▶ _Data records_
Content starts
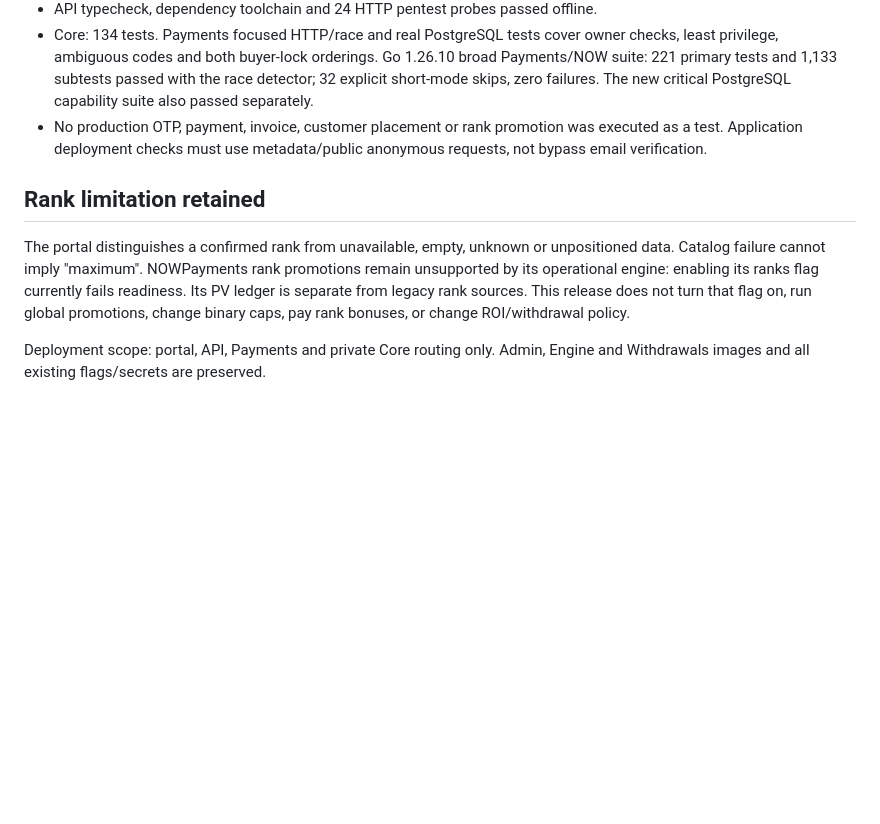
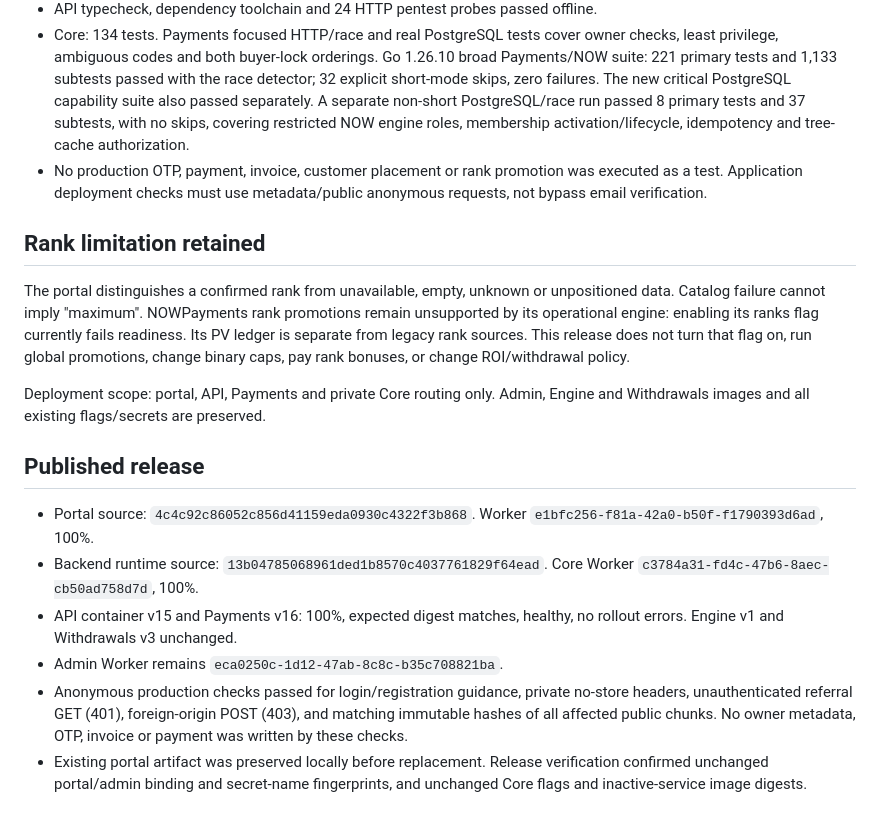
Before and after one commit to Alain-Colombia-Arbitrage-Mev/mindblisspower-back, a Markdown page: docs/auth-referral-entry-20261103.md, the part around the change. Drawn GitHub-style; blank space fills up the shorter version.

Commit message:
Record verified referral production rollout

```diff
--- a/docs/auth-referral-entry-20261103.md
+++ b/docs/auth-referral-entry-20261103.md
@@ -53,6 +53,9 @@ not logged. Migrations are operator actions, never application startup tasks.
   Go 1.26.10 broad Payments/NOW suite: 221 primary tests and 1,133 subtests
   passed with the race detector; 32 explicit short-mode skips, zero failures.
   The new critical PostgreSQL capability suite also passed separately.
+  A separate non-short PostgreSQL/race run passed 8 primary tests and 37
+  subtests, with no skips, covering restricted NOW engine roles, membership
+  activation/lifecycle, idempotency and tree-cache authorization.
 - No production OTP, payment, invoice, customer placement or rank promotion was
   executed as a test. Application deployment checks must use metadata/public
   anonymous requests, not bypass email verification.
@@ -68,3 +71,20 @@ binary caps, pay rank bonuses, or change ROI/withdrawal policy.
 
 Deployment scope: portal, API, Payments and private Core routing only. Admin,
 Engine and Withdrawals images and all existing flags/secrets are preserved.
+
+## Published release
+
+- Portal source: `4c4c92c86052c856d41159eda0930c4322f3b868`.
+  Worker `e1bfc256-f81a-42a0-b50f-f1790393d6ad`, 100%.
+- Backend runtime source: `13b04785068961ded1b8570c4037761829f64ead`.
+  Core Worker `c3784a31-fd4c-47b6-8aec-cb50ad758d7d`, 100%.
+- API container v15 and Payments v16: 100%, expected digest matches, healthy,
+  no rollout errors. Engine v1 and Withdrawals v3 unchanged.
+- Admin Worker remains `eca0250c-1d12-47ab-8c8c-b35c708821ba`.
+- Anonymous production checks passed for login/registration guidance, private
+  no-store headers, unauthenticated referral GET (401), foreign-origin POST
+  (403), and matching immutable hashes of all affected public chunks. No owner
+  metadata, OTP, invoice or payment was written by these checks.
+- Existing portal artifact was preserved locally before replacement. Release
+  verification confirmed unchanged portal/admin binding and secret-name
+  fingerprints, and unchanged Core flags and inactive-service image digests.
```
Content ends
Content starts
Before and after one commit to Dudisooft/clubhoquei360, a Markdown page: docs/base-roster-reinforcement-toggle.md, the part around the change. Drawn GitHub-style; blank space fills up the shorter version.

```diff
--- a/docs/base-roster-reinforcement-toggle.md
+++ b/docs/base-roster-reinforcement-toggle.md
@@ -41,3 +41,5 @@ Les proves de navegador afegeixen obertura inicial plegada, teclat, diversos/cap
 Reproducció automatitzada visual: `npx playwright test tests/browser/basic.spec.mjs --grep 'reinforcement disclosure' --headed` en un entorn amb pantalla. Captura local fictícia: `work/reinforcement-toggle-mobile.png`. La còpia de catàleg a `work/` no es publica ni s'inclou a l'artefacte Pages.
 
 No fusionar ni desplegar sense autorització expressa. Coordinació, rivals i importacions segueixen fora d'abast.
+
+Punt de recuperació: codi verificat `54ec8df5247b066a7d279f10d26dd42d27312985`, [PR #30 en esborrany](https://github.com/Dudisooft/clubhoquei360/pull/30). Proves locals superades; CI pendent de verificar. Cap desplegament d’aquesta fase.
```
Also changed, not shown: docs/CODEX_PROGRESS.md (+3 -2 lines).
Content ends
Content starts
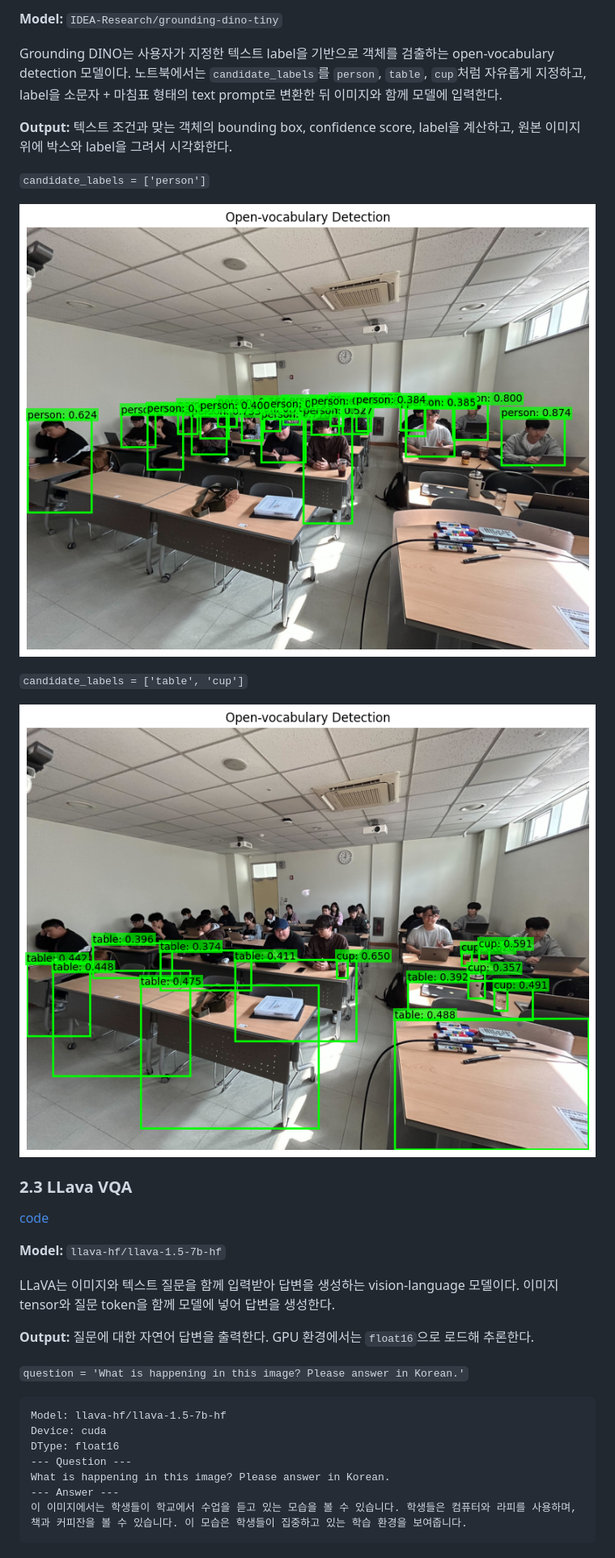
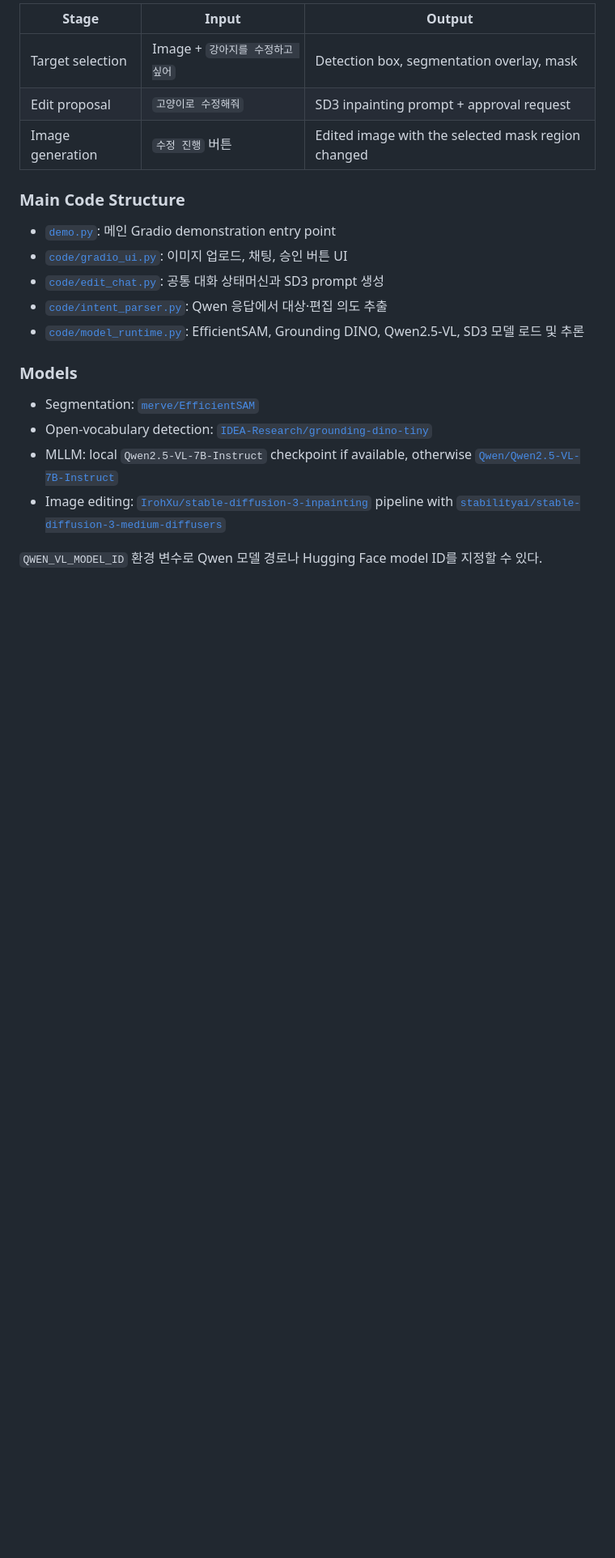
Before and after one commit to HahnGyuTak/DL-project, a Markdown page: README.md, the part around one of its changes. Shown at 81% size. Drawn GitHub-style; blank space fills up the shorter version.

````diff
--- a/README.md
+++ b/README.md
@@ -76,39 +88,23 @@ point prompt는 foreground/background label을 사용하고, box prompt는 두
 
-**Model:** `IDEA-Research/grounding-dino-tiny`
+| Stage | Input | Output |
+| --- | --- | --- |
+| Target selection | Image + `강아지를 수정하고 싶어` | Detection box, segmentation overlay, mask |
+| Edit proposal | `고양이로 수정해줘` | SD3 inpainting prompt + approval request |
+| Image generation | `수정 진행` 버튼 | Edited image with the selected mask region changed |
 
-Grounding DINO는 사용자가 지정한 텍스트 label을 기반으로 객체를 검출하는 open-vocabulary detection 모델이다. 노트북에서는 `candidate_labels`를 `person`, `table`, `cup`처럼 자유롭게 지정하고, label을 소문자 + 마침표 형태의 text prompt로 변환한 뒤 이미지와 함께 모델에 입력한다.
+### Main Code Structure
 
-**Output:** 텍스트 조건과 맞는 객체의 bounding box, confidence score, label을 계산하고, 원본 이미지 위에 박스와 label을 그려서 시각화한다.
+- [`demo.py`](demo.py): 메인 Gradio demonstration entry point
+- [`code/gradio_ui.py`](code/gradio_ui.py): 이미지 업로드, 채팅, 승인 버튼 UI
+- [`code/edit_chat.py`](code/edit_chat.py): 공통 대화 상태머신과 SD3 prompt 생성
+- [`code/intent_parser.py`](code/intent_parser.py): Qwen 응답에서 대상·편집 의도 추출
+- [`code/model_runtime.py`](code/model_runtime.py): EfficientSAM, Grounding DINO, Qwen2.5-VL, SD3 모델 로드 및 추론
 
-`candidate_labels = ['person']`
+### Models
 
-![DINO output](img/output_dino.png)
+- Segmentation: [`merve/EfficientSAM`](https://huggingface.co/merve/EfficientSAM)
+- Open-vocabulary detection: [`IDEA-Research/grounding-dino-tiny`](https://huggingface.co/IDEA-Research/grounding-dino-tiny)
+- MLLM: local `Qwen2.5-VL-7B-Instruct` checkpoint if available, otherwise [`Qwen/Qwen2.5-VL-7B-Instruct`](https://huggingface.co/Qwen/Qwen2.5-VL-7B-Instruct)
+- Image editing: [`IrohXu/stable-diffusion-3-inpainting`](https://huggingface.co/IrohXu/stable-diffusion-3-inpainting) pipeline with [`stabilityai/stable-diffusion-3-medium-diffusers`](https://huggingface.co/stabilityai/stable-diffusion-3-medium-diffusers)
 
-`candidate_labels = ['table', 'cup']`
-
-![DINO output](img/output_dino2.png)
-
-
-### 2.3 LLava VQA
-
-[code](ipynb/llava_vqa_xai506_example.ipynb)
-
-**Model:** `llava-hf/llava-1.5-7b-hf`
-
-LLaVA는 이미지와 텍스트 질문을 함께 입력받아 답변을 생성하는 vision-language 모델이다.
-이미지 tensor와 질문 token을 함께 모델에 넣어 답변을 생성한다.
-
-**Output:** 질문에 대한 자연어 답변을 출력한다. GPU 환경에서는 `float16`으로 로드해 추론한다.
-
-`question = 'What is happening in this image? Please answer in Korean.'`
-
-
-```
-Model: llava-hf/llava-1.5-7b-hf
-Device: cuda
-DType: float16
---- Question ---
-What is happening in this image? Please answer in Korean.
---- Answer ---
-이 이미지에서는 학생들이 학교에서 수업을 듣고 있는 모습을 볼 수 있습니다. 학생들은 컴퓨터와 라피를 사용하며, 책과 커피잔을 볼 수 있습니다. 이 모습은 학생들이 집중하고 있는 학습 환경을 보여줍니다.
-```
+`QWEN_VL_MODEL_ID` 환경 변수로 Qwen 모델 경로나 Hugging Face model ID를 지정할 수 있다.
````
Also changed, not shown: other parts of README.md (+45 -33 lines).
Content ends
▶ _Directions for this task_
Nothing but a number is expected here: say how many lines in the material hold "person".

▶ _Reply to the task_
2